Further histological analysis showed that stem cell transplantation successfully regenerated human bronchial and alveolar structures in the lungs of mice. More importantly, the host capillaries rose around the regenerated human alveoli structures, which indicated the formation of functional respiratory units as demonstrated by the gold nanoparticle tracking technique. Also, the fibrotic area in the injured lungs of the mice was replaced by new human alveoli after receiving stem cell transplantation. Arterial blood gas analysis showed that the lung function of the mice was significantly recovered

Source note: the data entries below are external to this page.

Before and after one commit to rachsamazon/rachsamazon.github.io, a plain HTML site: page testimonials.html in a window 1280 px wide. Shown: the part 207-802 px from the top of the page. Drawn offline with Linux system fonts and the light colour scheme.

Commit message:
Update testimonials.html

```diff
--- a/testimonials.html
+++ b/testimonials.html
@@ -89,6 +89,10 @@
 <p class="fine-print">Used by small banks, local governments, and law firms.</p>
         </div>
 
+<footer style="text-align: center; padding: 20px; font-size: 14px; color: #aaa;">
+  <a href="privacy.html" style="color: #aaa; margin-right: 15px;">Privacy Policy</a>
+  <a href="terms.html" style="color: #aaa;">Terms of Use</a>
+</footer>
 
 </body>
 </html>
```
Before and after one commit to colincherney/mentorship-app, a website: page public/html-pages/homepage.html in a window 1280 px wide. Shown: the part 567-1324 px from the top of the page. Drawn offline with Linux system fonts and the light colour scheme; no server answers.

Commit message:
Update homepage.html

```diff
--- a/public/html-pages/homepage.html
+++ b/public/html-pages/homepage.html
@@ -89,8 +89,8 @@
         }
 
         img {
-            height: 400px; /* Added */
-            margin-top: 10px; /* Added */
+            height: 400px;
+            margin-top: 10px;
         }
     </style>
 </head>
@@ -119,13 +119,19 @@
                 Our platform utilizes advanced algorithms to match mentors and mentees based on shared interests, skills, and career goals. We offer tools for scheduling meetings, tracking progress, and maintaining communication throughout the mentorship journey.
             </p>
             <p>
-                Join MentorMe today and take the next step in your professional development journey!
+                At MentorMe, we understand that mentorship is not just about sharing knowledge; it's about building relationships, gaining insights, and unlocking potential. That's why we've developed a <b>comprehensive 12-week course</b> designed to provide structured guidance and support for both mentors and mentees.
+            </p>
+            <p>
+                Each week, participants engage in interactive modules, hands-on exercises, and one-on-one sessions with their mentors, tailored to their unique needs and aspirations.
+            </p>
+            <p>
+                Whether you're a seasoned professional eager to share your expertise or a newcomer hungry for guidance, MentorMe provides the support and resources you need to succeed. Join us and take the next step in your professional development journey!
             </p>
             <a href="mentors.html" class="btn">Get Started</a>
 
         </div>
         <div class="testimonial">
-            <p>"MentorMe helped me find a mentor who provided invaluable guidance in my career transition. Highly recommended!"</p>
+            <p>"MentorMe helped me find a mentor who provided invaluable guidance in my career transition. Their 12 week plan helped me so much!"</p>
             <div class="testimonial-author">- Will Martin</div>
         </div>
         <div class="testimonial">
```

Together with researchers from Southwest Hospital of China Army University and Regend Therapeutics, the team launched the first clinical trial based on autologous lung stem cell transplantation for the treatment of bronchiectasis. Bronchiectasis is a permanent injury to the bronchial structure of lung. After strict review by academic and ethical committees, the first two patients were recruited in March 2016. Their own lung stem cells were delivered into the patients’ lung through bronchoscopy.
One year after transplantation, two patients described relief of multiple respiratory symptoms such as coughing and dyspnea. CT imaging showed regional recovery of the dilated structure. Patient lung function began to recover three months after transplantation, which maintained for one year.
According to Professor Wei Zuo, the lung stem cell clinical trial in China has been licensed by CFDA and National Health and Family Planning Commission. A multi-center, placebo-controlled study is being carried out. Up to now, the team has performed 80 stem cell transplantation cases in total, involving different categories of respiratory diseases including bronchiectasis, chronic obstructive pulmonary disease and interstitial lung disease.
Citation: Ma, Qiwang, Yu Ma, Xiaotian Dai, Tao Ren, Yingjie Fu, Wenbin Liu, Yufei Han, Yingchuan Wu, Yu Cheng, Ting Zhang, and Wei Zuo. “Regeneration of functional alveoli by adult human SOX9 airway basal cell transplantation.” Protein & Cell, 2018. doi:10.1007/s13238-018-0506-y.
Funding: National Key Research and Development Program of China, Youth 1000 Talent Plan of China, Tongji University, Shanghai Pulmonary Hospital
Adapted from press release by Springer.